Today we launched a new company web site and have changed the way we talk about what we do. This is important because we believe that application security is in the midst of a transformational change. The old model of security was slow, contentious and typically applied as a series of quick fixes at the end of a development cycle or even after shipping. Even in the past this approach was more of a necessary means to an end rather than the ideal. In today’s world of DevOps and Continuous Delivery it is just plain obsolete.

However, the very forces that destroyed the old security model have left behind the keys for a new way forward. By harnessing the power of open source, automation, and collaboration, security can finally become an integrated part of development as opposed to a slow, unwieldy afterthought. Modern application security is about enabling software developers and security engineers to work together at the speed of DevOps. It is about visibility, control and collaboration quite literally as changes are made. Security that is built into the tool chain and allows teams to harness an ever-changing world without introducing risk or impacting delivery. In this new approach there is no negative trade-off between security or velocity. In fact, the opposite is true. As strange as it may sound, if you want to be safer, you need to move faster.

Continuous Security is a movement among leading edge application security engineers. It's the antithesis of old school approaches that mandates written policies that developers never read, boring PowerPoints demonstrating security parlor tricks, or filling in useless threat-model templates in spreadsheets. The Continuous Security movement embraces the reality today that if you want security in a continuous delivery world then automation is king and friction hurts. It acknowledges that everyone is unique and there isn't one size that fits all. It embraces the notion that you have to empower and trust (but verify) developers and that collaboration between security and developers is the only way forward.

In May we will be releasing a blueprint for doing continuous application security and will push the first of a set of open-source tools written in Go to check and lockdown your GitHub and AWS setups.

We think continuous security will help forward thinking people embrace the Continuous Security movement in their application security programs. We have already put a full-time engineer behind the project and plan to increase that support in the future. We know it's going to upset the old guard. After some initial dialog, we intentionally chose not to do this work within an existing community because they are still pushing the same old ideas, creating hundreds of half-finished projects no one needs or maintains and have become saddled with a bureaucratic and political inertia that frankly hasn't moved the needle now in over a decade.

For those of us who have slogged through the failed attempts of the past, these are genuinely optimistic times. It’s a fork in the road where those that get it will thrive and those that don’t will slip back to the shadows. Continuous Security is here. Join the movement.

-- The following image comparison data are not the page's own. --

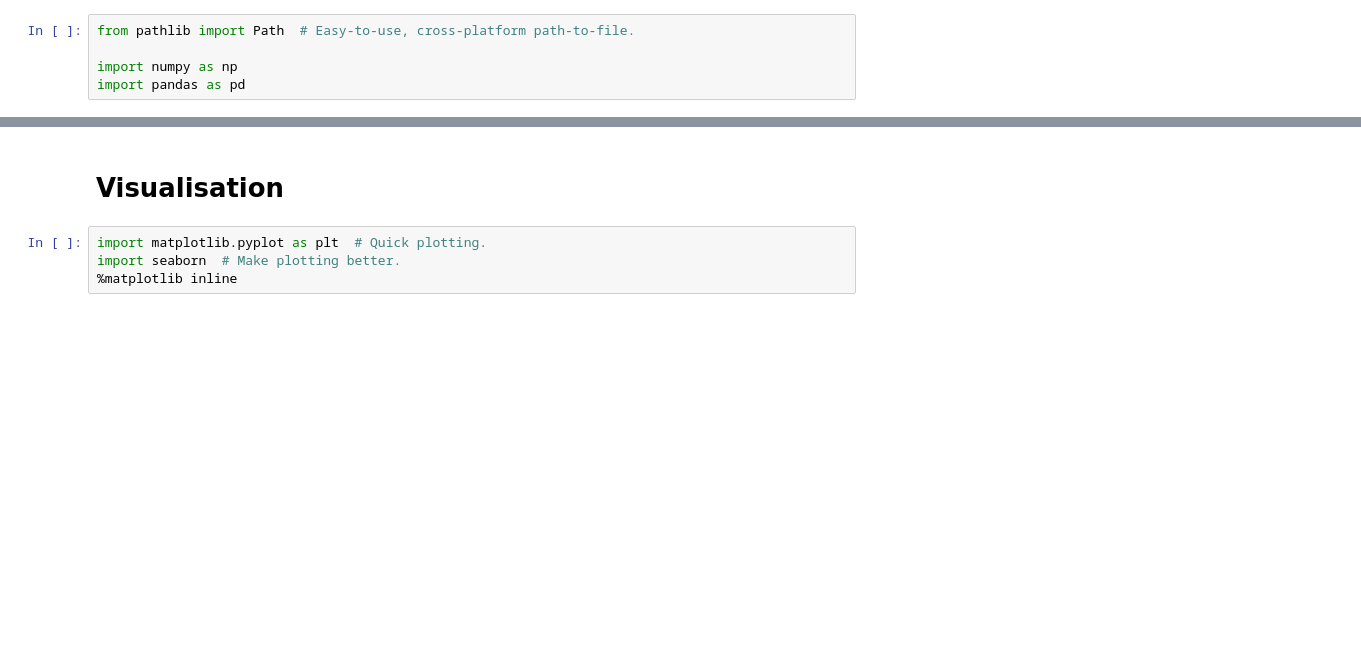
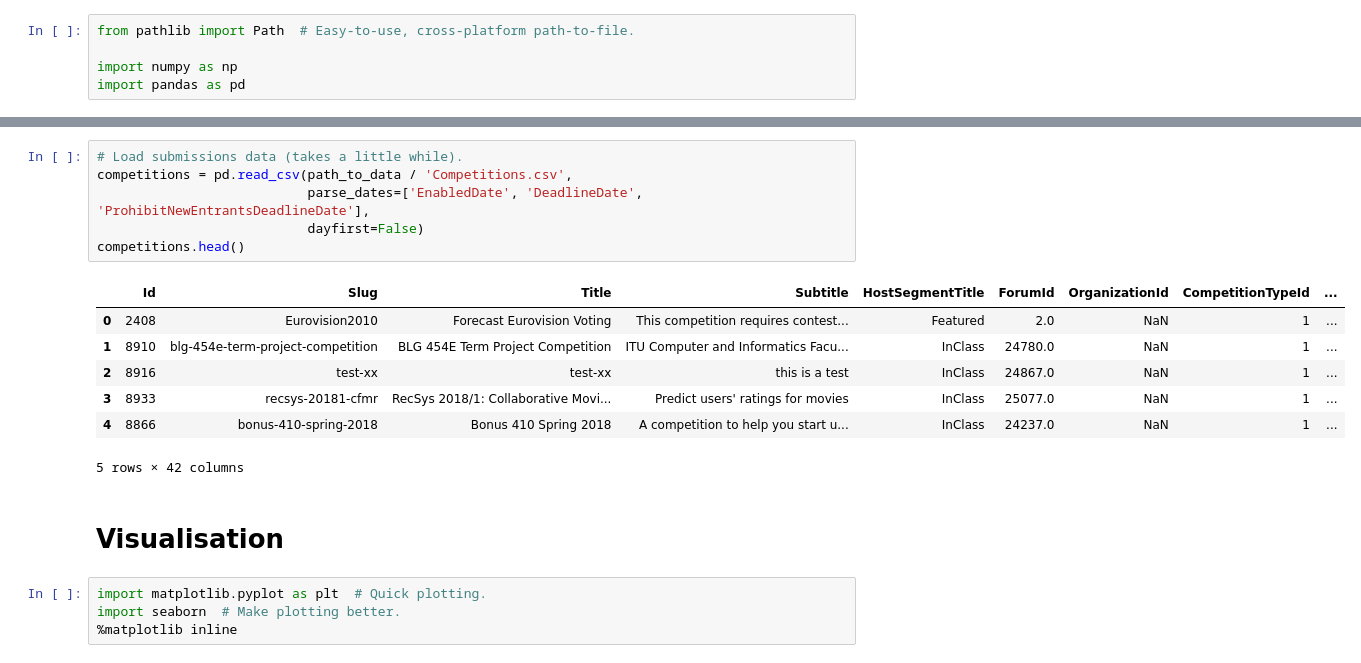
Before and after one commit to Ahhj/dashboarding-with-notebooks-kaggle, a Jupyter notebook: day-1/day-1.ipynb, the cells around one changed output, grey strips where cells are left out. Saved outputs shown, nothing was run; the diff lists cells and outputs as text; blank space fills up the shorter version.

```diff
--- a/day-1/day-1.ipynb
+++ b/day-1/day-1.ipynb
@@ -20,3 +61,17 @@ import pandas as pd
+# %%
+# Load submissions data (takes a little while).
+competitions = pd.read_csv(path_to_data / 'Competitions.csv',
+                           parse_dates=['EnabledDate', 'DeadlineDate', 'ProhibitNewEntrantsDeadlineDate'],
+                           dayfirst=False)
+competitions.head()
+# %% [output]
+|  | Id | Slug | Title | Subtitle | HostSegmentTitle | ForumId | OrganizationId | CompetitionTypeId | ... |
+| 0 | 2408 | Eurovision2010 | Forecast Eurovision Voting | This competition requires contest... | Featured | 2.0 | NaN | 1 | ... |
+| 1 | 8910 | blg-454e-term-project-competition | BLG 454E Term Project Competition | ITU Computer and Informatics Facu... | InClass | 24780.0 | NaN | 1 | ... |
+| 2 | 8916 | test-xx | test-xx | this is a test | InClass | 24867.0 | NaN | 1 | ... |
+| 3 | 8933 | recsys-20181-cfmr | RecSys 2018/1: Collaborative Movi... | Predict users' ratings for movies | InClass | 25077.0 | NaN | 1 | ... |
+| 4 | 8866 | bonus-410-spring-2018 | Bonus 410 Spring 2018 | A competition to help you start u... | InClass | 24237.0 | NaN | 1 | ... |
+5 rows × 42 columns
 # %% [markdown]
 # Visualisation
 # %%
```
Also changed, not shown: parts of 15 cells of this notebook.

Mark Curphey

Founder and CEO

Mark Curphey, Vice President, Strategy
Mark Curphey is the Vice President of Strategy at Veracode. Mark is the founder and CEO of SourceClear, a software composition analysis solution designed for DevSecOps, which was acquired by CA Technologies in 2018. In 2001, he founded the Open Web Application Security Project (OWASP), a non-profit organization known for its Top 10 list of Most Critical Web Application Security Risks.
Mark moved to the U.S. in 2000 to join Internet Security Systems (acquired by IBM), and later held roles including director of information security at Charles Schwab, vice president of professional services at Foundstone (acquired by McAfee), and principal group program manager, developer division, at Microsoft.
Born in the UK, Mark received his B.Eng, Mechanical Engineering from the University of Brighton, and his Masters in Information Security from Royal Holloway, University of London. In his spare time, he enjoys traveling, and cycling.